- A case-control study investigated whether the degree of adherence to the Mediterranean diet influenced breast cancer risk among Greek-Cypriot women. No direct link was found between conformity to the Mediterranean diet and breast cancer risk. On the other hand, higher consumptions of vegetables, fish and olive oil each were independently associated with reduced breast cancer risk.
- An Italian prospective study was designed to investigate associations between diet and breast cancer reported that women in the highest fifth of vegetable consumption (including all types of vegetables) were found to have a 35% lower risk of breast cancer compared to women in the lowest fifth. When types of vegetables were considered separately, women in the highest fifth of leafy vegetable intake were found to have a 30% lower risk of breast cancer than those in the lowest fifth. Leafy vegetables consumed in Italy include lettuce, spinach, kale, and parsley, as well as greens such as arugula. Women in the highest fifth of fruiting vegetable intake were found to have a 25% lower risk of breast cancer than those in the lowest fifth. Fruiting vegetables, which are grown for their fruits rather than their leaves, seeds or roots, include tomatoes, hot and sweet peppers, and eggplant. On the other hand, no association with breast cancer risk was found for fruit intake.

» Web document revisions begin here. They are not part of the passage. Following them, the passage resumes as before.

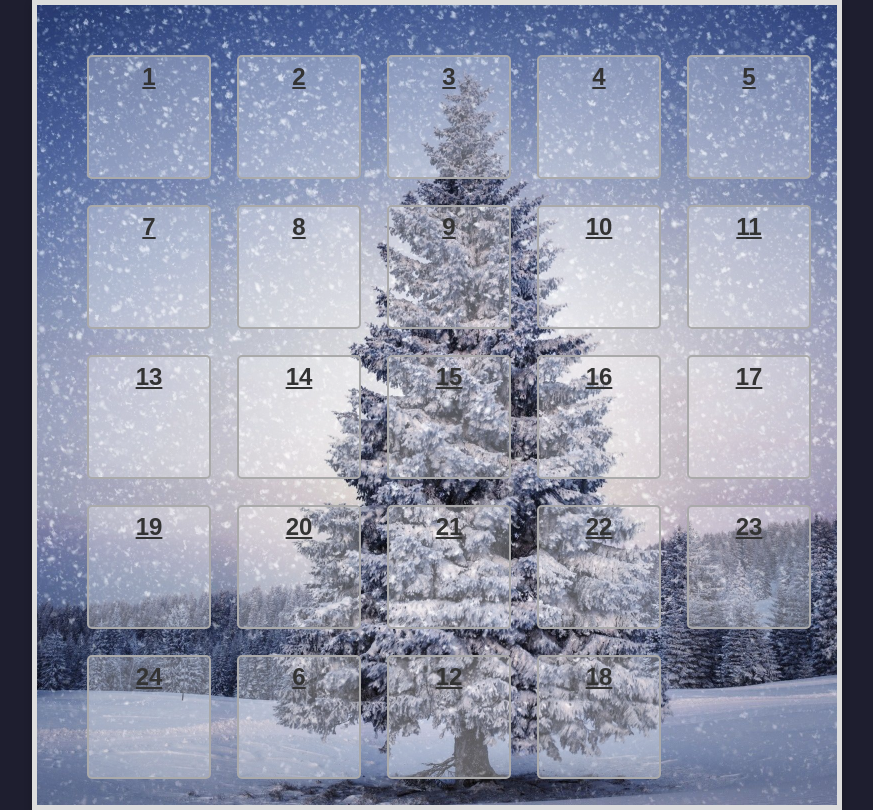
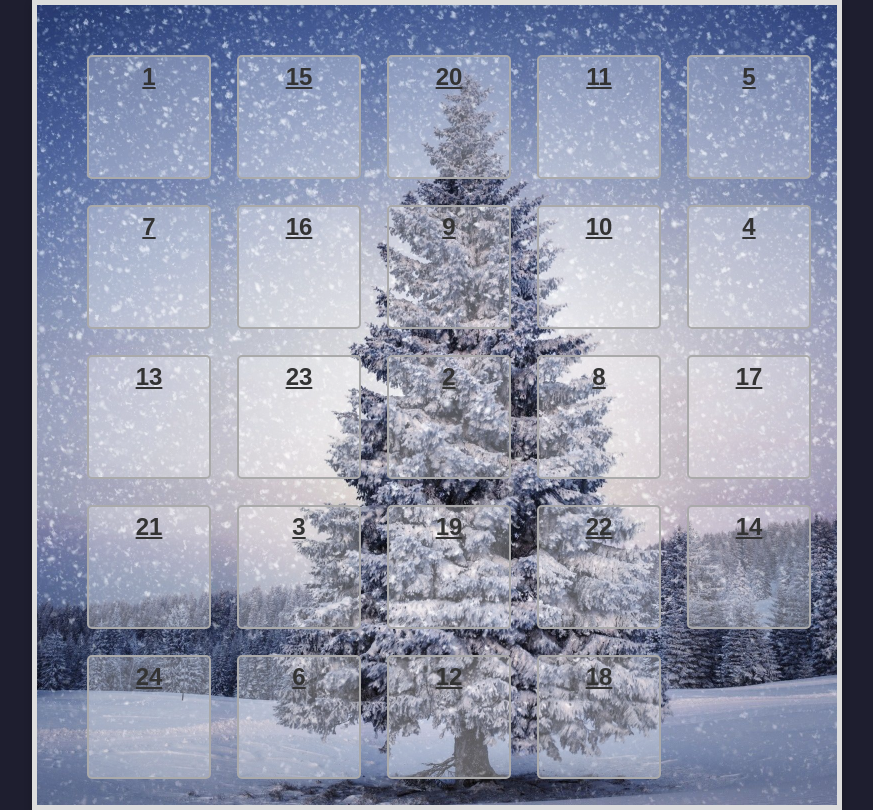
Before and after one commit to 4nna/4nna, a plain HTML site: page adventskalender/index.html in a window 1280 px wide. Shown: the whole page, without its empty margins (203-1076 px from the left). Drawn offline with Linux system fonts and the light colour scheme.

Commit message:
randomized the doors in index, changed date in 2.html to look at it

```diff
--- a/adventskalender/index.html
+++ b/adventskalender/index.html
@@ -47,25 +47,25 @@
         }
         /* Positionen der Türchen */
         .door:nth-child(1) { top: 50px; left: 50px; }
-        .door:nth-child(2) { top: 50px; left: 200px; }
-        .door:nth-child(3) { top: 50px; left: 350px; }
-        .door:nth-child(4) { top: 50px; left: 500px; }
+        .door:nth-child(15) { top: 50px; left: 200px; }
+        .door:nth-child(20) { top: 50px; left: 350px; }
+        .door:nth-child(11) { top: 50px; left: 500px; }
         .door:nth-child(5) { top: 50px; left: 650px; }
         .door:nth-child(7) { top: 200px; left: 50px; }
-        .door:nth-child(8) { top: 200px; left: 200px; }
+        .door:nth-child(16) { top: 200px; left: 200px; }
         .door:nth-child(9) { top: 200px; left: 350px; }
         .door:nth-child(10) { top: 200px; left: 500px; }
-        .door:nth-child(11) { top: 200px; left: 650px; }
+        .door:nth-child(4) { top: 200px; left: 650px; }
         .door:nth-child(13) { top: 350px; left: 50px; }
-        .door:nth-child(14) { top: 350px; left: 200px; }
-        .door:nth-child(15) { top: 350px; left: 350px; }
-        .door:nth-child(16) { top: 350px; left: 500px; }
+        .door:nth-child(23) { top: 350px; left: 200px; }
+        .door:nth-child(2) { top: 350px; left: 350px; }
+        .door:nth-child(8) { top: 350px; left: 500px; }
         .door:nth-child(17) { top: 350px; left: 650px; }
-        .door:nth-child(19) { top: 500px; left: 50px; }
-        .door:nth-child(20) { top: 500px; left: 200px; }
-        .door:nth-child(21) { top: 500px; left: 350px; }
+        .door:nth-child(21) { top: 500px; left: 50px; }
+        .door:nth-child(3) { top: 500px; left: 200px; }
+        .door:nth-child(19) { top: 500px; left: 350px; }
         .door:nth-child(22) { top: 500px; left: 500px; }
-        .door:nth-child(23) { top: 500px; left: 650px; }
+        .door:nth-child(14) { top: 500px; left: 650px; }
         .door:nth-child(24) { top: 650px; left: 50px; }
         .door:nth-child(6) { top: 650px; left: 200px; }
         .door:nth-child(12) { top: 650px; left: 350px; }
```
Also changed, not shown: adventskalender/2/2.html (+1 -1 lines).
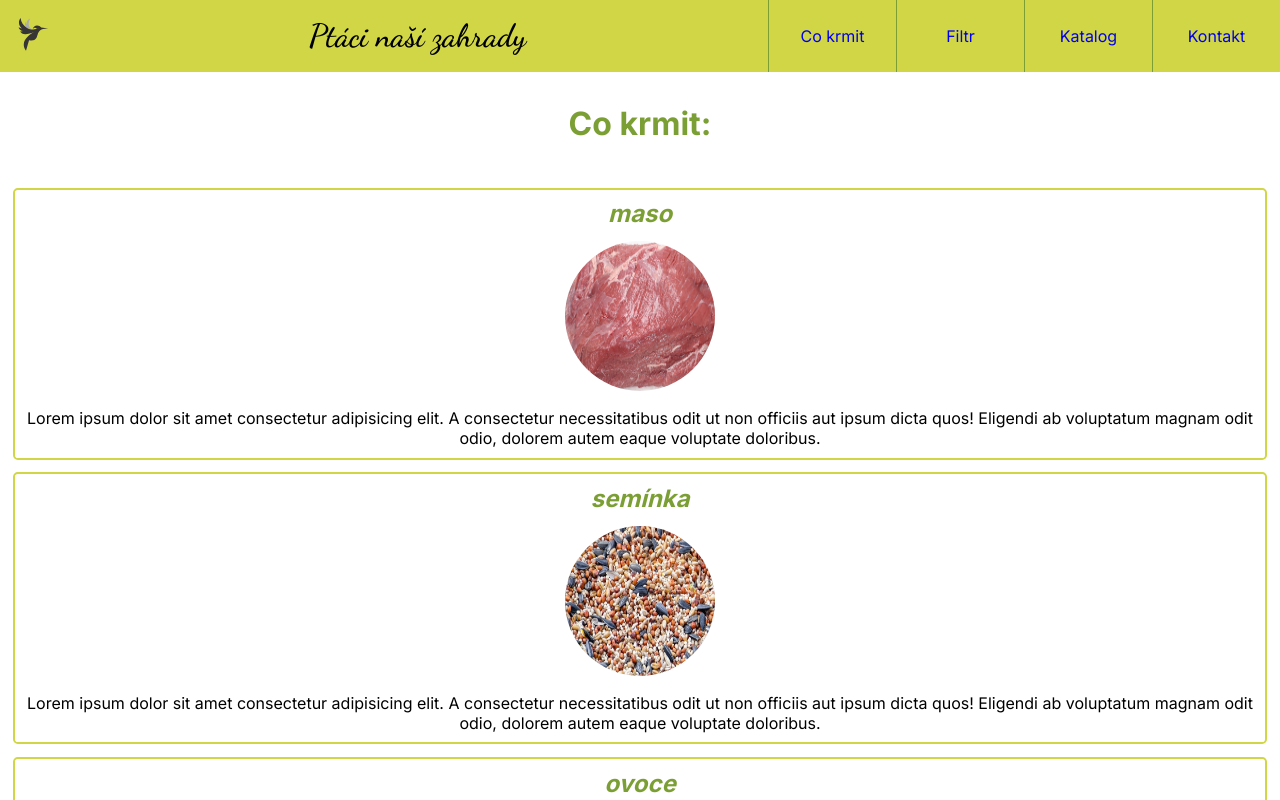
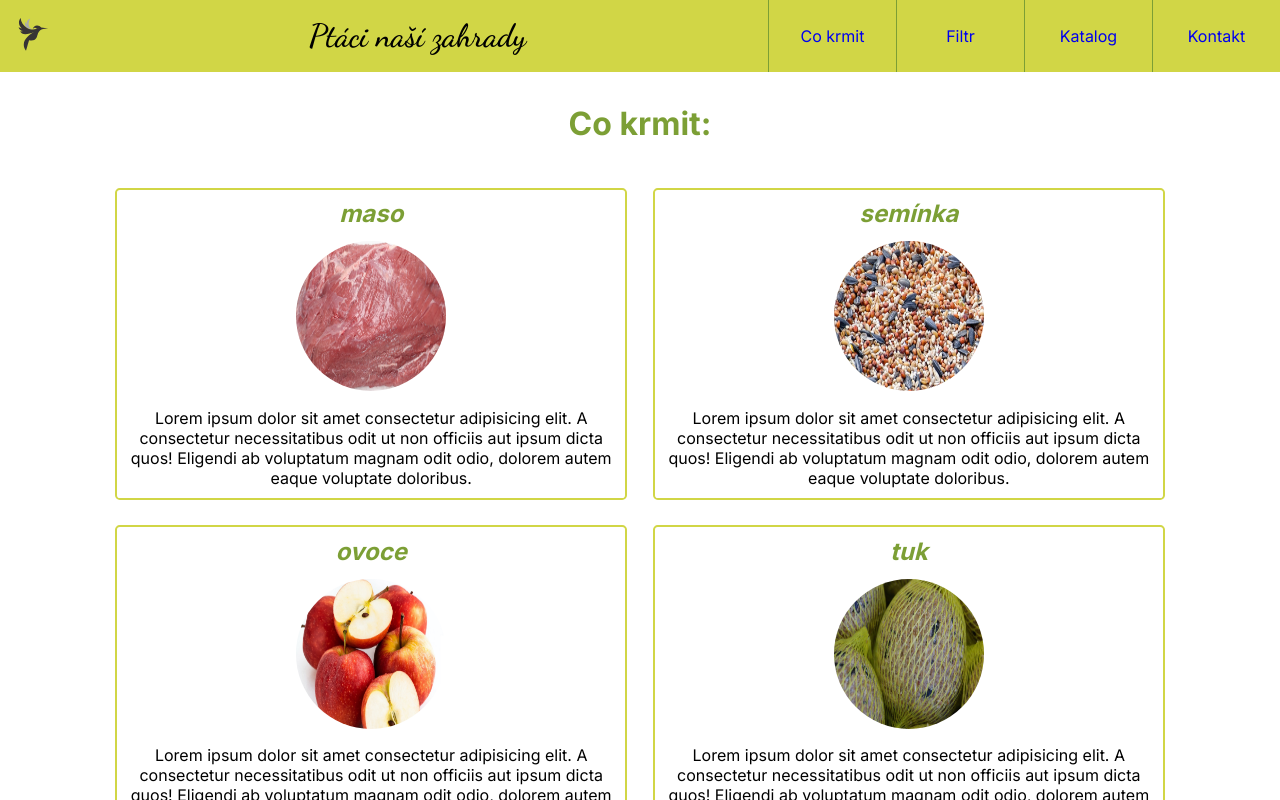
Before and after one commit to JiMare/Birds, a Next.js app: page /feed in a window 1280 px wide. Shown: the top 800 px of the page. Built offline with nearby package versions, Linux system fonts and the light colour scheme.

Commit message:
feed responsive

```diff
--- a/pages/feed.tsx
+++ b/pages/feed.tsx
@@ -3,14 +3,15 @@ import type { NextPage } from "next";
 import FeedCard from "../components/feed/FeedCard";
 import { feeds } from "../public/data/feeds";
 
-
 const Feed: NextPage = (): ReactElement => {
   return (
     <div className="main">
       <h1 className="title">Co krmit:</h1>
-      {feeds.map((feed) => (
-        <FeedCard key={feed.id} feed={feed} />
-      ))}
+      <div className="feeds">
+        {feeds.map((feed) => (
+          <FeedCard key={feed.id} feed={feed} />
+        ))}
+      </div>
     </div>
   );
 };
--- a/styles/globals.css
+++ b/styles/globals.css
@@ -271,6 +271,18 @@ body,
   border-radius: 50%;
 }
 
+@media screen and (min-width: 650px) {
+  .feeds {
+    display: flex;
+    flex-wrap: wrap;
+    justify-content: center;
+  }
+
+  .feed-card {
+    flex-basis: 40%;
+  }
+}
+
 /*form*/
 
 .form-section {
```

- A UK study compared the risk of developing breast cancer associated with consumption of either a Mediterranean dietary pattern or a healthy dietary pattern (conforming to the World Health Organization Healthy Diet Index). No significant associations were found between either the Mediterranean dietary pattern or the healthy dietary pattern and risk of breast cancer. In premenopausal women, there was a some evidence that increasing compliance with the Mediterranean diet was associated with lower risk of breast cancer, but the results were not statistically significant. In postmenopausal women, no clear trends were observed.
Dietary pitfalls for Mediterranean women
If vegetables, fish and olive oil appear to be the elements of the Mediterranean diet most associated with reduced breast cancer risk, what are the elements that are not favorable? Based on research in other populations, alcohol (including red wine) and cheese are associated with increased breast cancer risk. However, for strict adherents of the diet, modest amounts of cheese and wine should not greatly increase risk.
However, there are dietary choices or patterns that appear to increase breast cancer risk in Mediterranean women. In other words, women who conform to some degree to the Mediterranean diet can undermine the favorable effects with other food choices. High refined carbohydrate intake is associated with increased breast cancer risk in Italian women. For example, one Italian study reported that women in the highest third of intake of desserts (including cookies, brioches, cakes, pastry puffs and ice-cream) or sugars (including sugar, honey, jam, marmalade and chocolate) had 1.2 times the risk of breast cancer as those in the lowest third.
Another Italian study also found that risk of breast cancer increased with increasing consumption of bread, pasta and refined sugar. In addition, the same study found that breast cancer risk was increased with increasing consumption of pork, processed meats and potatoes.
The Mediterranean diet is a very good starting point. However to reduce breast cancer risk, it is best to be even more selective of foods to include in your diet. All vegetables and fruits in the Mediterranean diet are not equal. For example, fennel is less cancer-preventive than kale and pears are less beneficial than apples. This is the point of our recommended foods and foods to avoid lists, which have been selected based on the evidence in studies to date. Please also see our article on how to optimize your breast cancer diet for information on what to eat during all stages of treatment and recovery.